The suspension on the Vertigo is quintessential 00s, functionally similar but scaled down from the 90s Dana Design suspension. The frame sheet with single stay goes into a sleeve at the top of the pack, and swaps into the lumbar, with the hipbelt velcroing behind. The 1″ thick piece of cushy open cell foam slides in front of the framesheet. The major design issue here is the potential for long term abrasion. Dana managed this with insane reinforcement and a bunch of dense padding in the lumbar. The Vertigo had neither, and obviously the previous owner put plenty of miles into this pack even after the sleeve was starting to fail. I wanted to make this pack useable for me, so this is the number one issue that needs fixing.
The belt and straps on the Vertigo are perfect, mostly as good as these things get. The soft fabric against the user has a 1/8″ layer of soft foam laminated to it, with 3/8″ of medium-dense (3lb ?) EVA behind. I cut the straps off (following section) which allows us to see that even on an 18 year old pack with tons of use both foams are functionally new. The belt is a medium which is Osprey sizing is to this day perfect for me. The packs torso is also medium, which is way too short. This is modification issue #2.

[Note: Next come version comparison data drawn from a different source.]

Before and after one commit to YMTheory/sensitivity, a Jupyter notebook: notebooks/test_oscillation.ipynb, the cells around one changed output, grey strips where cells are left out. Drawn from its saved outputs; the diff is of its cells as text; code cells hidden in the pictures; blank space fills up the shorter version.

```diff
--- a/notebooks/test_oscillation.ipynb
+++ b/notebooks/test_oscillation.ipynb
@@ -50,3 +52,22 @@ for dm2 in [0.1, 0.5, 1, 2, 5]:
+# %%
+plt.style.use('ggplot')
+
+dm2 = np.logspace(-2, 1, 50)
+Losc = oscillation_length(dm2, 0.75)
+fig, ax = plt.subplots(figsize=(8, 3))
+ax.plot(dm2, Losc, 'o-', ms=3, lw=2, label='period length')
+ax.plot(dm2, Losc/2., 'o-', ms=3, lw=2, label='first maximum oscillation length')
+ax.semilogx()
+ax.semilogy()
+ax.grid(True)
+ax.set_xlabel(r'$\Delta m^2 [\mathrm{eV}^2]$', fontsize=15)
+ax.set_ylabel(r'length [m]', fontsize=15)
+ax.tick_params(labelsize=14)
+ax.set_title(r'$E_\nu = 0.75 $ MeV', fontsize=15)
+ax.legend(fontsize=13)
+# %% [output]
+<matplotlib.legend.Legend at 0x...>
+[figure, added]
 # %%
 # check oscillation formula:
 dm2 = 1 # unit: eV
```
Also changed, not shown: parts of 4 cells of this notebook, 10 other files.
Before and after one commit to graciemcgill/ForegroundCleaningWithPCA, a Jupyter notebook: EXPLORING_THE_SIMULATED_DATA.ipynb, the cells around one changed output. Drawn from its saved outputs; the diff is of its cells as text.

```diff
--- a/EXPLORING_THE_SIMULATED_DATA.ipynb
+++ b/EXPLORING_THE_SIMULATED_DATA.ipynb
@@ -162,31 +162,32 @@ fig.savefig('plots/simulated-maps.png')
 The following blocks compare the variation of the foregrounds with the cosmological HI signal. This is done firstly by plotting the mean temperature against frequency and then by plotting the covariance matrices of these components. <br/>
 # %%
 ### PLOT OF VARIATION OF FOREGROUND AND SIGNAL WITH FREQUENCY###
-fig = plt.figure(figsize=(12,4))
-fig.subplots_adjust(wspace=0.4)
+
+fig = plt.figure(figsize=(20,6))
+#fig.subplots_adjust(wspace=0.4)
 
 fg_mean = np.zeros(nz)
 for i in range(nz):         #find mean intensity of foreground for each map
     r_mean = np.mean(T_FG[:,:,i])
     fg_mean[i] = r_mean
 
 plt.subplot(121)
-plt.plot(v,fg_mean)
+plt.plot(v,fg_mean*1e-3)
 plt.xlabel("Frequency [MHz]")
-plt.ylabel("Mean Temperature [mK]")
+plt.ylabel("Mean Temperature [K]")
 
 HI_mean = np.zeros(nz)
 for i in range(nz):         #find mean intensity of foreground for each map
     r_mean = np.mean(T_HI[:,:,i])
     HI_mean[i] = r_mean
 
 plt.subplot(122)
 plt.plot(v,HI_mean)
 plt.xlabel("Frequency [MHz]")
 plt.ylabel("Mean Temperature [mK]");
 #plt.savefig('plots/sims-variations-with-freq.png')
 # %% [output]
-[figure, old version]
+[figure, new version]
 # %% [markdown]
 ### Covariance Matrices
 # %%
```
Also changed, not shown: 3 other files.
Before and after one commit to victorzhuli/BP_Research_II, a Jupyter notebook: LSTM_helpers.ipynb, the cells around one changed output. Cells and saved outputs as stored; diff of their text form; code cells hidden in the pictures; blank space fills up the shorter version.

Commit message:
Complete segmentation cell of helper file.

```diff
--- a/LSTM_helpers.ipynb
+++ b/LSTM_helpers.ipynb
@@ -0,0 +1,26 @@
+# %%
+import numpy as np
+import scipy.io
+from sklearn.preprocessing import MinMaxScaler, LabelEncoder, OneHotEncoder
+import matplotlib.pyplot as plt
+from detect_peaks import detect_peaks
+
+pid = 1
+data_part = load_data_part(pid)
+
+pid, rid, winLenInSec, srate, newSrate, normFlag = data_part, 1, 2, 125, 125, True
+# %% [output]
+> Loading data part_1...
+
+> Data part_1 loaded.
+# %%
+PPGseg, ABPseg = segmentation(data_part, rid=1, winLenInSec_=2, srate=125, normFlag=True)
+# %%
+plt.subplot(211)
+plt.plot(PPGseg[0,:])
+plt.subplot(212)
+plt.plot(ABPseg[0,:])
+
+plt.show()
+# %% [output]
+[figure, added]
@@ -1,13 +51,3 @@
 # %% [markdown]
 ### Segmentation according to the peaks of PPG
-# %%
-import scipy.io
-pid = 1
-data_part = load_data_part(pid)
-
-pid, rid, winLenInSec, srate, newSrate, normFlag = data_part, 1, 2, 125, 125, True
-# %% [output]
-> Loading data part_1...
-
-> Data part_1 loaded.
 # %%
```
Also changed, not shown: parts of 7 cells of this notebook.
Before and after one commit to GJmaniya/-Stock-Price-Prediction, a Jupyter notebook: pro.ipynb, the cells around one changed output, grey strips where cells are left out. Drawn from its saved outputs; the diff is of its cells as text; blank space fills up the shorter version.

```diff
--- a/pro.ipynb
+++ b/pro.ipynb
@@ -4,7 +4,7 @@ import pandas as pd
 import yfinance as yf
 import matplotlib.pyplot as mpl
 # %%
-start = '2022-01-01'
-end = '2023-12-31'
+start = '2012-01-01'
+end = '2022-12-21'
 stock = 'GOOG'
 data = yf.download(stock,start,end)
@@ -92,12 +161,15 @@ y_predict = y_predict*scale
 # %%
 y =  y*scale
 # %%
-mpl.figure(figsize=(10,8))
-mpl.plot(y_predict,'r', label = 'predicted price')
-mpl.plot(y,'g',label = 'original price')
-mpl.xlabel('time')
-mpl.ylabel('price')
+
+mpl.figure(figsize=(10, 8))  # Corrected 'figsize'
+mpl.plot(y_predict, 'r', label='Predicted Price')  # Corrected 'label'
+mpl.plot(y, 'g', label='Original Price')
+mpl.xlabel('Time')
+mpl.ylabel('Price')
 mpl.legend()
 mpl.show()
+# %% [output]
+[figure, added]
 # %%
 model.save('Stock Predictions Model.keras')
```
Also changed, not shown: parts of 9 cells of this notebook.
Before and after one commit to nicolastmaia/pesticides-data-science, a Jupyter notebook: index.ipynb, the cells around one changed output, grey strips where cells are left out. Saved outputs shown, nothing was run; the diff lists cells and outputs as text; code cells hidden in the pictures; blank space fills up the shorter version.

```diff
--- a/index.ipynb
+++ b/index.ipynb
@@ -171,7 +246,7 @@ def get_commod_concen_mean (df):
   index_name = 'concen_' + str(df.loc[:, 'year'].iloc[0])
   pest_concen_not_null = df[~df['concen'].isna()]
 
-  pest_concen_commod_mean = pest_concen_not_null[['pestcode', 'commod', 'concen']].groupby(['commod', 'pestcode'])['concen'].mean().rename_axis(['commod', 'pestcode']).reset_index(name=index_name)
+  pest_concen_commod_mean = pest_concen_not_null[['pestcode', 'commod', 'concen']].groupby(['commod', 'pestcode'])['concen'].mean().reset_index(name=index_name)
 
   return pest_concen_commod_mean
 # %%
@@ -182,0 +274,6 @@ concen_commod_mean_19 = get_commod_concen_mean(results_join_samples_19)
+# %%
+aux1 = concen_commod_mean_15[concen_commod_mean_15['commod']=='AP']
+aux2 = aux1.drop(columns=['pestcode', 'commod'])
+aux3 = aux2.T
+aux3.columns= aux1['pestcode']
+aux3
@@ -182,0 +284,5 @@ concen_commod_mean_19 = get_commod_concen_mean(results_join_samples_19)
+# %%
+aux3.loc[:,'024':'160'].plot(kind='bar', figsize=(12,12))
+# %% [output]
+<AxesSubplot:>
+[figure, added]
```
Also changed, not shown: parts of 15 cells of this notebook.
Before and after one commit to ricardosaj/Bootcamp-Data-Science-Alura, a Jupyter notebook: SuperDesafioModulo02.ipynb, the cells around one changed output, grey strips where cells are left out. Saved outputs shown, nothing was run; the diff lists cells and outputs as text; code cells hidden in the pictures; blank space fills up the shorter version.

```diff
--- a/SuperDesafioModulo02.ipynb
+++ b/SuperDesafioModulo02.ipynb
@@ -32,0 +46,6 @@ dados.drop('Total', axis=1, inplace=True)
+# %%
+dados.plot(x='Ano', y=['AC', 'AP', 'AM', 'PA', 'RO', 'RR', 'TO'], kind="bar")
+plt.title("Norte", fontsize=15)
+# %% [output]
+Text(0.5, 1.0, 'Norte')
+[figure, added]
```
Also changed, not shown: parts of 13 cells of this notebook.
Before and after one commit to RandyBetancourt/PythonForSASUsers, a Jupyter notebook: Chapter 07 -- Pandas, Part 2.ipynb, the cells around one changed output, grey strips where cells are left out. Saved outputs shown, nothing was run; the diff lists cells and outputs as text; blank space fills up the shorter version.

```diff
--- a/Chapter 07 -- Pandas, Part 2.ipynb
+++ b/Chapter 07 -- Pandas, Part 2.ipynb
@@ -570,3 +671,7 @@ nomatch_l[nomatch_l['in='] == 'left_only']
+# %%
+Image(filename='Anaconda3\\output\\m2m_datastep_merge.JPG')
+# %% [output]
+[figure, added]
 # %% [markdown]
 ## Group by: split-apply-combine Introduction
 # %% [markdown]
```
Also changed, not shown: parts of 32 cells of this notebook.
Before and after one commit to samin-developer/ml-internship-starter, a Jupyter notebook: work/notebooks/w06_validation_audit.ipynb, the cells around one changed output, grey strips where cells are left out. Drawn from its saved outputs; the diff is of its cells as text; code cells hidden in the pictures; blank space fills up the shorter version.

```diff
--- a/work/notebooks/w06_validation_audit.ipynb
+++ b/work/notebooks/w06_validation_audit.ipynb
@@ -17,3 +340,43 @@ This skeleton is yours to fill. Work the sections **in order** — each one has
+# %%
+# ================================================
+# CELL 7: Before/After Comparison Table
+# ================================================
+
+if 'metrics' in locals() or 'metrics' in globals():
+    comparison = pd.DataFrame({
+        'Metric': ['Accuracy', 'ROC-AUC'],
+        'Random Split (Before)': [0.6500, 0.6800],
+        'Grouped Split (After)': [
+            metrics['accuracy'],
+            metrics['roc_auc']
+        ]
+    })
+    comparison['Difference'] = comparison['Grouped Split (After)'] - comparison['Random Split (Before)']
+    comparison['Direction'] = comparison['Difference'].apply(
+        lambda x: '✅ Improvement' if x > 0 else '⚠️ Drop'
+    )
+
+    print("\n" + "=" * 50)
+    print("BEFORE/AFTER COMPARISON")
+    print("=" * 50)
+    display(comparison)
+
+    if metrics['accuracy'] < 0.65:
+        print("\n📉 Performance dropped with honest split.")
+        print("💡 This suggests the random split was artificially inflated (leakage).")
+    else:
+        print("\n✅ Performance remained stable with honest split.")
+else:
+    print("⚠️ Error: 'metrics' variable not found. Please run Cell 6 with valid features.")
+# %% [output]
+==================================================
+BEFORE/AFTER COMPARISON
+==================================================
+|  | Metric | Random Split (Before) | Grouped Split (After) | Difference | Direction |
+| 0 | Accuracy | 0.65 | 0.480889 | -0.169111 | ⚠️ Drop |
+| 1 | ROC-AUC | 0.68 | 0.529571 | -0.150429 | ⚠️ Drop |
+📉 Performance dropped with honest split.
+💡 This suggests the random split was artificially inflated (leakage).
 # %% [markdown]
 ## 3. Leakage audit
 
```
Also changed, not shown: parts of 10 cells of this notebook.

The torso length issue is an easy fix; cut the straps off, cut the load lifters off, sew the first to the second. The total back length of the Vertigo in medium is 21.5″, the number I would’ve picked had I been building from scratch. The straps themselves are a bit short, an oddity peculiar to a lot of older packs. Workable, especially given the quality of the padding.
Making a functional suspension with support the whole length of the pack is considerably more difficult, in no small part due to the swaths of stiff foam in the wings. maneuvering the pack to get under foot makes for serious limitations. A single stay with a bit of foam in the back panel provides good load carriage and enough structure. I could get the top of the back panel under the machine, so sandwiched a layer of 1000D between the layers of fabric to create a stay pocket which doesn’t quite go to the top of the pack, to prevent abrasion. A small pocket, of double layer 1000D, on the bottom of the belt holds the stay in place when the belt is velcro’d to the pack. I was able to wiggle a layer of stiff 1/8″ foam into the existing sleeve, and then slide a pocket of 1000D over the bottom, stitching the whole lot to the sides. This got a bit ugly and was a pain to execute, but got the job done. I anticipate either hand stitching or gluing (more likely) the bottom of the 1000D sleeve to the exiting lumbar fabric for a cleaner look.
What will I do with this pack? I’m not entirely sure, but it was both a fun project and a cool addition to the functional gear museum (unlike the brick-heavy Chouinard axe, which will probably go the on the wall.